__What you need to do__
Once the pictures are removed, return each record below exactly as written.

Before-and-after page screenshots:

= = = =

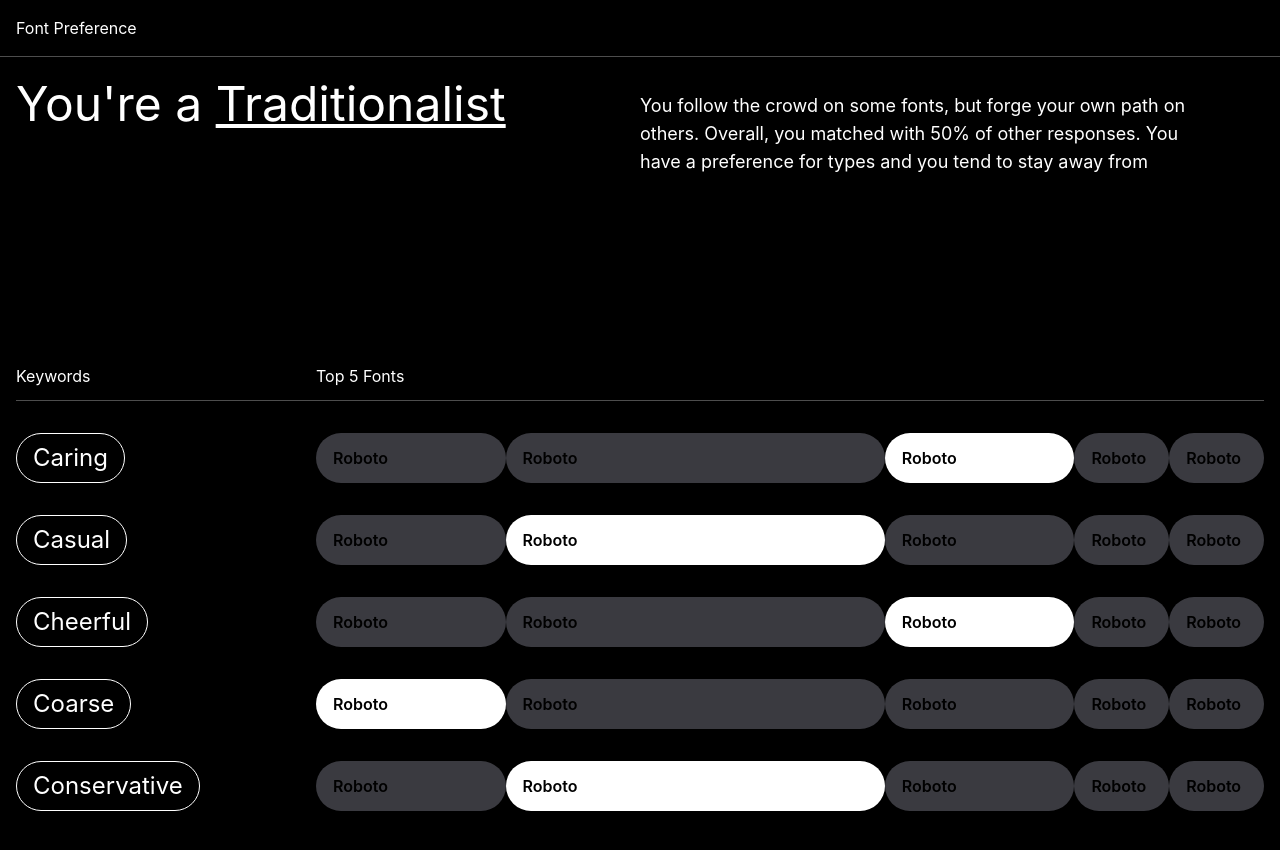
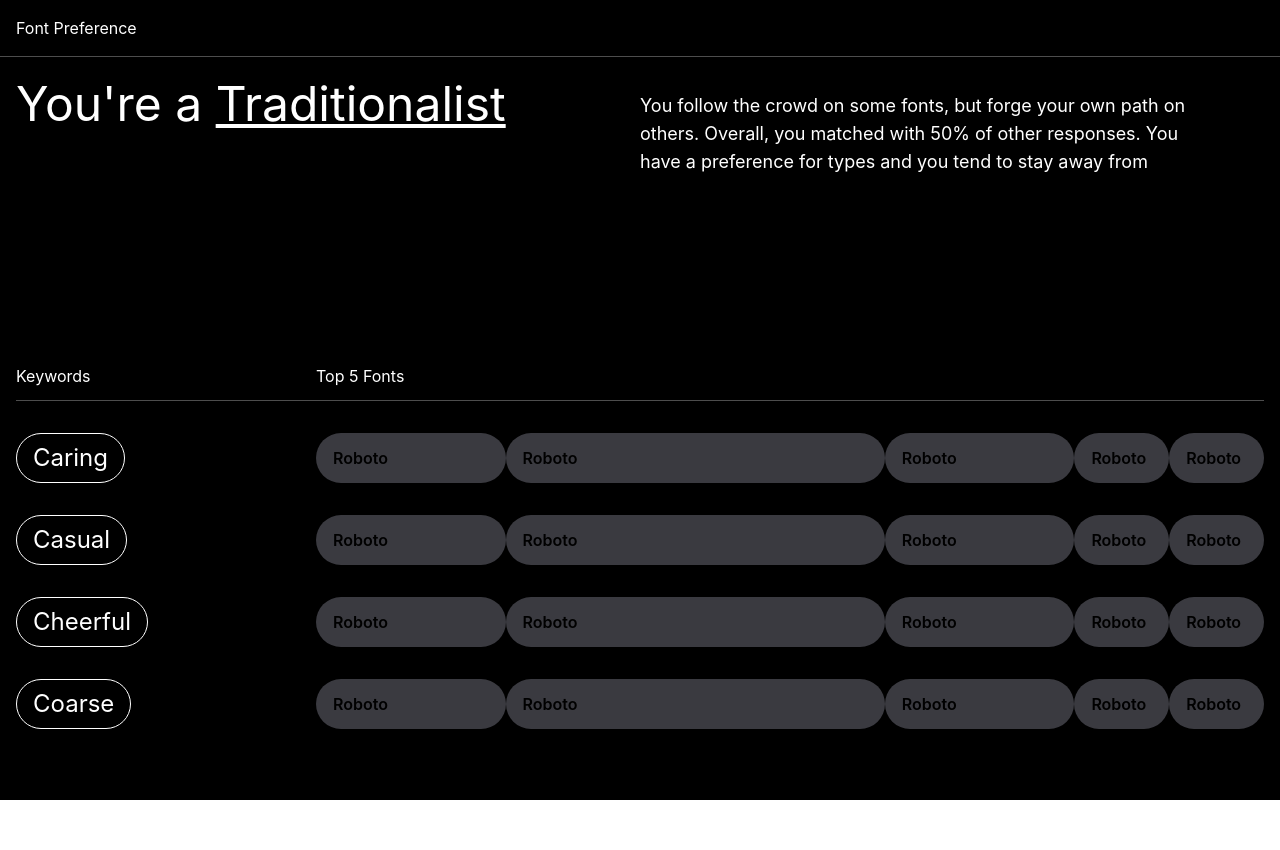
Before and after one commit to Computational-Creativity-Lab/Crowdsourcing-Font-Preferences, a Next.js app: page /datavis in a window 1280 px wide. Shown: the top 850 px of the page. After the commit the page ends 800 px from the top, so only its background shows below. Built offline with nearby package versions, Linux system fonts and the light colour scheme; a web font is replaced by a local one.

Commit message:
Parse local storage

```diff
--- a/src/components/datavis/DataRow.js
+++ b/src/components/datavis/DataRow.js
@@ -30,11 +30,13 @@ const fontList = [
 
 export default function DataRow(props) {
   let percentages = [20, 40, 20, 10, 10];
-  let randomSelection = Math.floor(Math.random() * percentages.length);
+  let selection = fontList.findIndex((el) => el === props.chosen);
 
   useEffect(() => {
-    // console.log(props.chosenWords);
-  });
+    console.log(
+      "DataRow selection index: " + selection + ", name: " + props.chosen
+    );
+  }, []);
 
   return (
     <div class="grid grid-cols-[300px_1fr] mb-4">
@@ -53,9 +55,9 @@ export default function DataRow(props) {
               key={index}
               index={index}
               percentage={percentage}
-              randomSelection={randomSelection}
+              randomSelection={selection}
               fontList={fontList}
-            ></DataBar>
+            />
           );
         })}
       </div>
--- a/src/pages/datavis.js
+++ b/src/pages/datavis.js
@@ -5,13 +5,26 @@ import HeadComp from "../components/HeadComp";
 import BackgroundGradient from "../components/BackgroundGradient";
 import DataRow from "../components/datavis/DataRow";
 
+const descriptors = ["Caring", "Casual", "Cheerful", "Coarse"];
+
 export default function Datavis() {
+  const [choices, setChoices] = useState([]);
+
   let chosenWords;
   useEffect(() => {
     //store user's word selections
-    chosenWords = localStorage;
-    delete chosenWords["ally-supports-cache"];
-  });
+    // Make sure we are on client side
+    if (typeof window !== "undefined") {
+      var tempChoices = [];
+      descriptors.forEach((keyword) => {
+        tempChoices.push(window.localStorage.getItem(keyword));
+      });
+      console.log("Choices:", tempChoices);
+      setChoices(tempChoices);
+      // chosenWords = localStorage;
+      // delete chosenWords["ally-supports-cache"];
+    }
+  }, []);
 
   return (
     <motion.main class="bg-black min-h-[100vh] overflow-hidden">
@@ -35,14 +48,17 @@ export default function Datavis() {
           <p>Top 5 Fonts</p>
         </div>
         <div>
-          <DataRow descriptor="Caring" chosenWords={chosenWords}></DataRow>
+          {choices.map((choice, i) => (
+            <DataRow descriptor={descriptors[i]} chosen={choice} />
+          ))}
+          {/* <DataRow descriptor="Caring" chosenWords={chosenWords}></DataRow>
           <DataRow descriptor="Casual" chosenWords={chosenWords}></DataRow>
           <DataRow descriptor="Cheerful" chosenWords={chosenWords}></DataRow>
           <DataRow descriptor="Coarse" chosenWords={chosenWords}></DataRow>
           <DataRow
             descriptor="Conservative"
             chosenWords={chosenWords}
-          ></DataRow>
+          ></DataRow> */}
         </div>
       </div>
       <BackgroundGradient></BackgroundGradient>
--- a/src/pages/survey.js
+++ b/src/pages/survey.js
@@ -100,7 +100,6 @@ export default function Home() {
         <Navbar rightLink="Exit" isBlack={true} />
         <Container>
           <FontsPromptLeftCol qCount={qCount} keyword={keyword} />
-
           <FontsPromptRightCol
             onclickHandler={handleClick}
             qCount={qCount}
```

= = = =

__Answer to this task__
Before and after one commit to Computational-Creativity-Lab/Crowdsourcing-Font-Preferences, a Next.js app: page /datavis in a window 1280 px wide. Shown: the top 850 px of the page. After the commit the page ends 800 px from the top, so only its background shows below. Built offline with nearby package versions, Linux system fonts and the light colour scheme; a web font is replaced by a local one.

Commit message:
Parse local storage

```diff
--- a/src/components/datavis/DataRow.js
+++ b/src/components/datavis/DataRow.js
@@ -30,11 +30,13 @@ const fontList = [
 
 export default function DataRow(props) {
   let percentages = [20, 40, 20, 10, 10];
-  let randomSelection = Math.floor(Math.random() * percentages.length);
+  let selection = fontList.findIndex((el) => el === props.chosen);
 
   useEffect(() => {
-    // console.log(props.chosenWords);
-  });
+    console.log(
+      "DataRow selection index: " + selection + ", name: " + props.chosen
+    );
+  }, []);
 
   return (
     <div class="grid grid-cols-[300px_1fr] mb-4">
@@ -53,9 +55,9 @@ export default function DataRow(props) {
               key={index}
               index={index}
               percentage={percentage}
-              randomSelection={randomSelection}
+              randomSelection={selection}
               fontList={fontList}
-            ></DataBar>
+            />
           );
         })}
       </div>
--- a/src/pages/datavis.js
+++ b/src/pages/datavis.js
@@ -5,13 +5,26 @@ import HeadComp from "../components/HeadComp";
 import BackgroundGradient from "../components/BackgroundGradient";
 import DataRow from "../components/datavis/DataRow";
 
+const descriptors = ["Caring", "Casual", "Cheerful", "Coarse"];
+
 export default function Datavis() {
+  const [choices, setChoices] = useState([]);
+
   let chosenWords;
   useEffect(() => {
     //store user's word selections
-    chosenWords = localStorage;
-    delete chosenWords["ally-supports-cache"];
-  });
+    // Make sure we are on client side
+    if (typeof window !== "undefined") {
+      var tempChoices = [];
+      descriptors.forEach((keyword) => {
+        tempChoices.push(window.localStorage.getItem(keyword));
+      });
+      console.log("Choices:", tempChoices);
+      setChoices(tempChoices);
+      // chosenWords = localStorage;
+      // delete chosenWords["ally-supports-cache"];
+    }
+  }, []);
 
   return (
     <motion.main class="bg-black min-h-[100vh] overflow-hidden">
@@ -35,14 +48,17 @@ export default function Datavis() {
           <p>Top 5 Fonts</p>
         </div>
         <div>
-          <DataRow descriptor="Caring" chosenWords={chosenWords}></DataRow>
+          {choices.map((choice, i) => (
+            <DataRow descriptor={descriptors[i]} chosen={choice} />
+          ))}
+          {/* <DataRow descriptor="Caring" chosenWords={chosenWords}></DataRow>
           <DataRow descriptor="Casual" chosenWords={chosenWords}></DataRow>
           <DataRow descriptor="Cheerful" chosenWords={chosenWords}></DataRow>
           <DataRow descriptor="Coarse" chosenWords={chosenWords}></DataRow>
           <DataRow
             descriptor="Conservative"
             chosenWords={chosenWords}
-          ></DataRow>
+          ></DataRow> */}
         </div>
       </div>
       <BackgroundGradient></BackgroundGradient>
--- a/src/pages/survey.js
+++ b/src/pages/survey.js
@@ -100,7 +100,6 @@ export default function Home() {
         <Navbar rightLink="Exit" isBlack={true} />
         <Container>
           <FontsPromptLeftCol qCount={qCount} keyword={keyword} />
-
           <FontsPromptRightCol
             onclickHandler={handleClick}
             qCount={qCount}
```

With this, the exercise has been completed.